Task description: In the data below, one line contains "Before and after one commit to rtorr/vim-cheat-sheet, a" and a later one contains "Also changed, not shown: 1 other file.". Print both, with every line between them, exactly and alone.

Source data:
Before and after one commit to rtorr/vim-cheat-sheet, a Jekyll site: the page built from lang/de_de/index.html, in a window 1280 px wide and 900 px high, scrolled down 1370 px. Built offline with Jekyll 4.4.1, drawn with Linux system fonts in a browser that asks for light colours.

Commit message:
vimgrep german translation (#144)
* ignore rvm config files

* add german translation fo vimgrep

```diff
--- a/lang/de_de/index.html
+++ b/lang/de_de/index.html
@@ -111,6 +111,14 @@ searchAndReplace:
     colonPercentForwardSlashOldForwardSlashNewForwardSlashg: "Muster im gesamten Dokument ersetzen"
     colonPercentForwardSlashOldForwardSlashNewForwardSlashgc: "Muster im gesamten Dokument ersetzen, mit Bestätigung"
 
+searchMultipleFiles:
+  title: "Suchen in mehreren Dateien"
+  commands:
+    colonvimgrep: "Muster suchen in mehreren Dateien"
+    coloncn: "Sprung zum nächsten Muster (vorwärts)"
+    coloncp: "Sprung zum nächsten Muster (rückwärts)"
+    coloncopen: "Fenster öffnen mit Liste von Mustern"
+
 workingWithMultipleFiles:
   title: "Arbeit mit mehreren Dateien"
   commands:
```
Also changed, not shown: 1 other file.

* * *

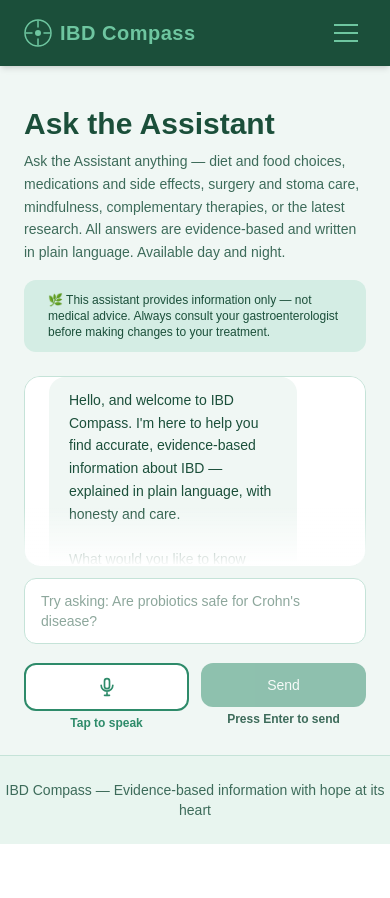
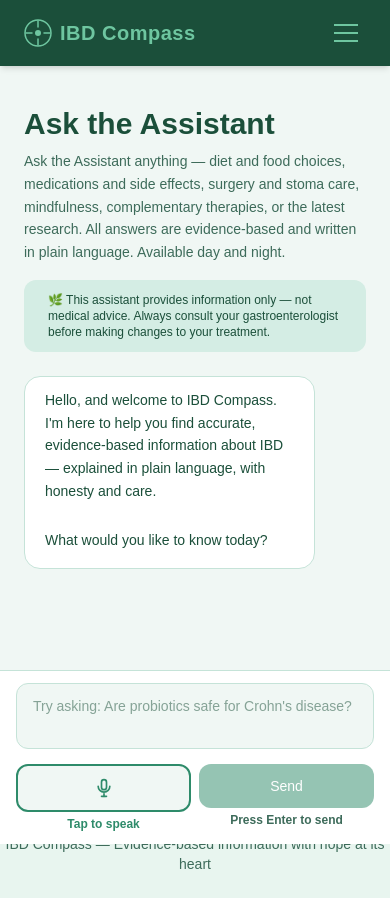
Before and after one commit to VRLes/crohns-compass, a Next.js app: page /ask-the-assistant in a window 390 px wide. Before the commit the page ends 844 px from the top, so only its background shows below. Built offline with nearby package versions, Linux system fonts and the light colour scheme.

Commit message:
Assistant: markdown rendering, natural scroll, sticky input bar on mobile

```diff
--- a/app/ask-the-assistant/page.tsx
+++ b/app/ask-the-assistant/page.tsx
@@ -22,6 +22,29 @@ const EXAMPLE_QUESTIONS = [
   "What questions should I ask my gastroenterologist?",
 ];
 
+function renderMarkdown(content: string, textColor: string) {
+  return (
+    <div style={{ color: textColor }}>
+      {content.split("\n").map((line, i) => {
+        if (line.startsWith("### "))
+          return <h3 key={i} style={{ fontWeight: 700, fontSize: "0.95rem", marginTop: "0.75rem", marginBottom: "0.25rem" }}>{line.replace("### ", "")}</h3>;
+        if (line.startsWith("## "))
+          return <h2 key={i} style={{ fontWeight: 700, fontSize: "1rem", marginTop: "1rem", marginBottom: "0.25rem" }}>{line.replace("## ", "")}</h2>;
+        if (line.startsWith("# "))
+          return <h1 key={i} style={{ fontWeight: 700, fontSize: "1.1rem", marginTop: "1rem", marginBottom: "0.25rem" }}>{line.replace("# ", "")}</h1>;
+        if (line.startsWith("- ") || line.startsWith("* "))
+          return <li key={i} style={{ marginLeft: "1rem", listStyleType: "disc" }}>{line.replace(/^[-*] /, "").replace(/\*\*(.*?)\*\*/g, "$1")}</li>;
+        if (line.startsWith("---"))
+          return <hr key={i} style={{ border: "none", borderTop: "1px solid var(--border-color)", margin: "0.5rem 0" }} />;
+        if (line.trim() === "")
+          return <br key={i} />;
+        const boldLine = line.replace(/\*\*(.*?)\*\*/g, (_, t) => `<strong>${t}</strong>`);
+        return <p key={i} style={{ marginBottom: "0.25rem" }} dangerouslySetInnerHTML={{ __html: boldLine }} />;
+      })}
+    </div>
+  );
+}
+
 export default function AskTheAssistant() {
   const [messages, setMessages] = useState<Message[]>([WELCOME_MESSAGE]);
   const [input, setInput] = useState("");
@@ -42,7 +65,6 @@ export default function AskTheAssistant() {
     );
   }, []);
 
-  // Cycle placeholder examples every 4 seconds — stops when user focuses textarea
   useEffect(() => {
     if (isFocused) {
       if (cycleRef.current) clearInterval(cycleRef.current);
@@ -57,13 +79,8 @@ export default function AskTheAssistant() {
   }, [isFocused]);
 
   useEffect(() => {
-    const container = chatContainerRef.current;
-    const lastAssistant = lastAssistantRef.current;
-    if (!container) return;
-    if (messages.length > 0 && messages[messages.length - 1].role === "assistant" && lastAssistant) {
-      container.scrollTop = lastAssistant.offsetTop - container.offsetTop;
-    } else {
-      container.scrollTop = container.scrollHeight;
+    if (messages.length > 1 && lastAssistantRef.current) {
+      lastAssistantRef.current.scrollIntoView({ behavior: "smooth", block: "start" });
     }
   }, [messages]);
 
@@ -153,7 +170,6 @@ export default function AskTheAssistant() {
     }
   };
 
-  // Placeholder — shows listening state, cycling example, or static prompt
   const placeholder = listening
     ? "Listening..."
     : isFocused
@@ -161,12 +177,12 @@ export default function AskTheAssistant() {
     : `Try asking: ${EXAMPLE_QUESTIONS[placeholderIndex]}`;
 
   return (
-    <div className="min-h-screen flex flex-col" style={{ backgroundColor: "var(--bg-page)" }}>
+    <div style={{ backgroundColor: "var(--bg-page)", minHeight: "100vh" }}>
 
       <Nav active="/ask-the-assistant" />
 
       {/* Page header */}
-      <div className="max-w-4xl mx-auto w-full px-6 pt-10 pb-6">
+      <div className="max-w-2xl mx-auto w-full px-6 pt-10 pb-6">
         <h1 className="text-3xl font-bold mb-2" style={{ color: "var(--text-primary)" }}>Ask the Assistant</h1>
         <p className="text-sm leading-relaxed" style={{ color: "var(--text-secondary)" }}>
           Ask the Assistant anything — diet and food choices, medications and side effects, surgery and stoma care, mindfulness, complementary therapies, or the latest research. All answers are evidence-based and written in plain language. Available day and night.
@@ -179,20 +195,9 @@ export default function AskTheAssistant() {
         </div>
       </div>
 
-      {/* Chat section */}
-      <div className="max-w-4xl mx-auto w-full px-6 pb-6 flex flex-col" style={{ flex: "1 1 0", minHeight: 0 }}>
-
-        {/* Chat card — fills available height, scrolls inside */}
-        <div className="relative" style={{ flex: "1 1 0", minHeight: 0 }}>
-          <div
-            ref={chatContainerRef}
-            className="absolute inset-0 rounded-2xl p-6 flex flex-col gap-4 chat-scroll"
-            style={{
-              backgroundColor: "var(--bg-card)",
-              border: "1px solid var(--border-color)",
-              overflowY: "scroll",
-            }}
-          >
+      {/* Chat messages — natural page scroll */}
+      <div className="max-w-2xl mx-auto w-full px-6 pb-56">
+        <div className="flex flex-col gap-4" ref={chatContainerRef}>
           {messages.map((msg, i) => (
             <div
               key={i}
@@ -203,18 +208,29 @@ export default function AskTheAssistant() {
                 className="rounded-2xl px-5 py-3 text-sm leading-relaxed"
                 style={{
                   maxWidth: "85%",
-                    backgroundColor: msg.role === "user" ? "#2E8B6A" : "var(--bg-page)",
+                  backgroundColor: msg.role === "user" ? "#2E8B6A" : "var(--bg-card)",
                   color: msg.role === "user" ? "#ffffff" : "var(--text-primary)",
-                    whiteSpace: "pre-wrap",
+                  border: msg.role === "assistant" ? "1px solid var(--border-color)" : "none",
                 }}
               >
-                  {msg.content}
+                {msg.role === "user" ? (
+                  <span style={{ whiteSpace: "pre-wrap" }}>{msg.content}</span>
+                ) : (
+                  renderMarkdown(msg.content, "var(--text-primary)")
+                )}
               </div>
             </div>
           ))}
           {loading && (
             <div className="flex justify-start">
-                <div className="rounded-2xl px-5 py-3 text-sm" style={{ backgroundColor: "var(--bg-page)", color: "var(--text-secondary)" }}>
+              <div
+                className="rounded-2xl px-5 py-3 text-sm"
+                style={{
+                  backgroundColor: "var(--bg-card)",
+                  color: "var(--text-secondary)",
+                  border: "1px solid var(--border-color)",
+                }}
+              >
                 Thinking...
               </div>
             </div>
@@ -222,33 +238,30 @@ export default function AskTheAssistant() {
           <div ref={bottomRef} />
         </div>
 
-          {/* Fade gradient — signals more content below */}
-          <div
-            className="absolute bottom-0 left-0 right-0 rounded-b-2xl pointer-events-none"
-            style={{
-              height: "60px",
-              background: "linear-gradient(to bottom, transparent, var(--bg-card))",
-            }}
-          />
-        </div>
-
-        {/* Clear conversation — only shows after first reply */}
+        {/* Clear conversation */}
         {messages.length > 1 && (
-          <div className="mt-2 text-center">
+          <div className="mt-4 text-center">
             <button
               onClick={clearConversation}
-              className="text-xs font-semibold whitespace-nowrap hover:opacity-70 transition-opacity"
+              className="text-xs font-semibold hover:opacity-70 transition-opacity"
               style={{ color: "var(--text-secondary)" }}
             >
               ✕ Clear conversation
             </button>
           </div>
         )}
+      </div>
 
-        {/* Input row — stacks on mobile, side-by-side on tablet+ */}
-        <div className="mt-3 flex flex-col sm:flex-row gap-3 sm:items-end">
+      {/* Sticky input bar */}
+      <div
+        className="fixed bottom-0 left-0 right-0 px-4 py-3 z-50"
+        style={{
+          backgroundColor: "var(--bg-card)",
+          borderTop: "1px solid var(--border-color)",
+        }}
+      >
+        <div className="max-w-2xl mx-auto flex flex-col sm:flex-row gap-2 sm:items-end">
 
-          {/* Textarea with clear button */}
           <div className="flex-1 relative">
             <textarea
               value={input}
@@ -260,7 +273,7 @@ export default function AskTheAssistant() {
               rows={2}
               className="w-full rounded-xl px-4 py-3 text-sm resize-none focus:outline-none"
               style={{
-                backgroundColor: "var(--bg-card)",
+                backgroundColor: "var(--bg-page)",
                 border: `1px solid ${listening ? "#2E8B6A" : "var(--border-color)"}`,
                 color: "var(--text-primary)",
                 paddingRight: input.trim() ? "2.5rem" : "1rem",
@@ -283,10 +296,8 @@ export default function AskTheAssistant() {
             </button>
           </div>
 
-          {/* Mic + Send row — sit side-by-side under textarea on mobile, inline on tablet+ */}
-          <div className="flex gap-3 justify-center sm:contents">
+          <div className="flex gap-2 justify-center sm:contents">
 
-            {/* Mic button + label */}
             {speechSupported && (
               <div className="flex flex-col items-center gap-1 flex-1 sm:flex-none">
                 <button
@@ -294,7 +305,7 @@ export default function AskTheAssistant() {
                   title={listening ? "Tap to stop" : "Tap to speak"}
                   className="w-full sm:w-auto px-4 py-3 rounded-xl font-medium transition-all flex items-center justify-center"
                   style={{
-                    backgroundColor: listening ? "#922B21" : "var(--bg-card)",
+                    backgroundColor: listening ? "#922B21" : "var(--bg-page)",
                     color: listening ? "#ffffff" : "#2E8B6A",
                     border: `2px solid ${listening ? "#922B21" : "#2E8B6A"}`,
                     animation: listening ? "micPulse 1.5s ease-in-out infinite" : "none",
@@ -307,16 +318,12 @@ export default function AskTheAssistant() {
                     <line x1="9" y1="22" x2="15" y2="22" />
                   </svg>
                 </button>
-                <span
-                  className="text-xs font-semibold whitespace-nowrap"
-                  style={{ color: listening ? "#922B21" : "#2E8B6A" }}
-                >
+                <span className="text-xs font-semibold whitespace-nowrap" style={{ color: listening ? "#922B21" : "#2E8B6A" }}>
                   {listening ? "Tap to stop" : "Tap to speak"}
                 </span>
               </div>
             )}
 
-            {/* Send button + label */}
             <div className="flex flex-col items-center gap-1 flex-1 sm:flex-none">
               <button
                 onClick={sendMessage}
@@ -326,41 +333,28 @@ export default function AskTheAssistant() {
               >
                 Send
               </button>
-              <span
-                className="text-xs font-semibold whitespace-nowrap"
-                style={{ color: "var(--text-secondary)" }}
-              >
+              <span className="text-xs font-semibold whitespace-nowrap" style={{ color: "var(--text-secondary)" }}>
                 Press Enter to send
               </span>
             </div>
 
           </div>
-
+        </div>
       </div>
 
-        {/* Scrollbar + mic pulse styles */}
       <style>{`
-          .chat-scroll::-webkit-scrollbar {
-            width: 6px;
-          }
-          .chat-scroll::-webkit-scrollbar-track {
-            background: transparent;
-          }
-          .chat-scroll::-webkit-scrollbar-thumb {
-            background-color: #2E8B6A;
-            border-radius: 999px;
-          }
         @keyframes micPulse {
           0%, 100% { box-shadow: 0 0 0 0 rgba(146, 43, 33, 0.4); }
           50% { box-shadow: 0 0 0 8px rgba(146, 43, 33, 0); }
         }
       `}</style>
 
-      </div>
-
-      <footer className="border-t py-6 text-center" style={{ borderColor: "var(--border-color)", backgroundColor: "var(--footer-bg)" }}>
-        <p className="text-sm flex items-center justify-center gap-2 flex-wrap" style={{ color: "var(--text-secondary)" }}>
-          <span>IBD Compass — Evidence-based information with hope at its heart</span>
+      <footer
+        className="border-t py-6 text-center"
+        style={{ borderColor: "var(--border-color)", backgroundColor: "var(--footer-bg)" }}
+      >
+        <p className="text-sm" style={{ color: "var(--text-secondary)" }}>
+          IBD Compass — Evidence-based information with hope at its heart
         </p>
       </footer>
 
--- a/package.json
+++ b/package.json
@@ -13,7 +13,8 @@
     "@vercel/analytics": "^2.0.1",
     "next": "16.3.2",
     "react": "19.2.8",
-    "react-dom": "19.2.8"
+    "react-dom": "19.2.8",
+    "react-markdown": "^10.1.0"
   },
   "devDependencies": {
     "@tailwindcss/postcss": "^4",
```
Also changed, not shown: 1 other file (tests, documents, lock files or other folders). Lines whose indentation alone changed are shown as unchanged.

Result below:
Before and after one commit to rtorr/vim-cheat-sheet, a Jekyll site: the page built from lang/de_de/index.html, in a window 1280 px wide and 900 px high, scrolled down 1370 px. Built offline with Jekyll 4.4.1, drawn with Linux system fonts in a browser that asks for light colours.

Commit message:
vimgrep german translation (#144)
* ignore rvm config files

* add german translation fo vimgrep

```diff
--- a/lang/de_de/index.html
+++ b/lang/de_de/index.html
@@ -111,6 +111,14 @@ searchAndReplace:
     colonPercentForwardSlashOldForwardSlashNewForwardSlashg: "Muster im gesamten Dokument ersetzen"
     colonPercentForwardSlashOldForwardSlashNewForwardSlashgc: "Muster im gesamten Dokument ersetzen, mit Bestätigung"
 
+searchMultipleFiles:
+  title: "Suchen in mehreren Dateien"
+  commands:
+    colonvimgrep: "Muster suchen in mehreren Dateien"
+    coloncn: "Sprung zum nächsten Muster (vorwärts)"
+    coloncp: "Sprung zum nächsten Muster (rückwärts)"
+    coloncopen: "Fenster öffnen mit Liste von Mustern"
+
 workingWithMultipleFiles:
   title: "Arbeit mit mehreren Dateien"
   commands:
```
Also changed, not shown: 1 other file.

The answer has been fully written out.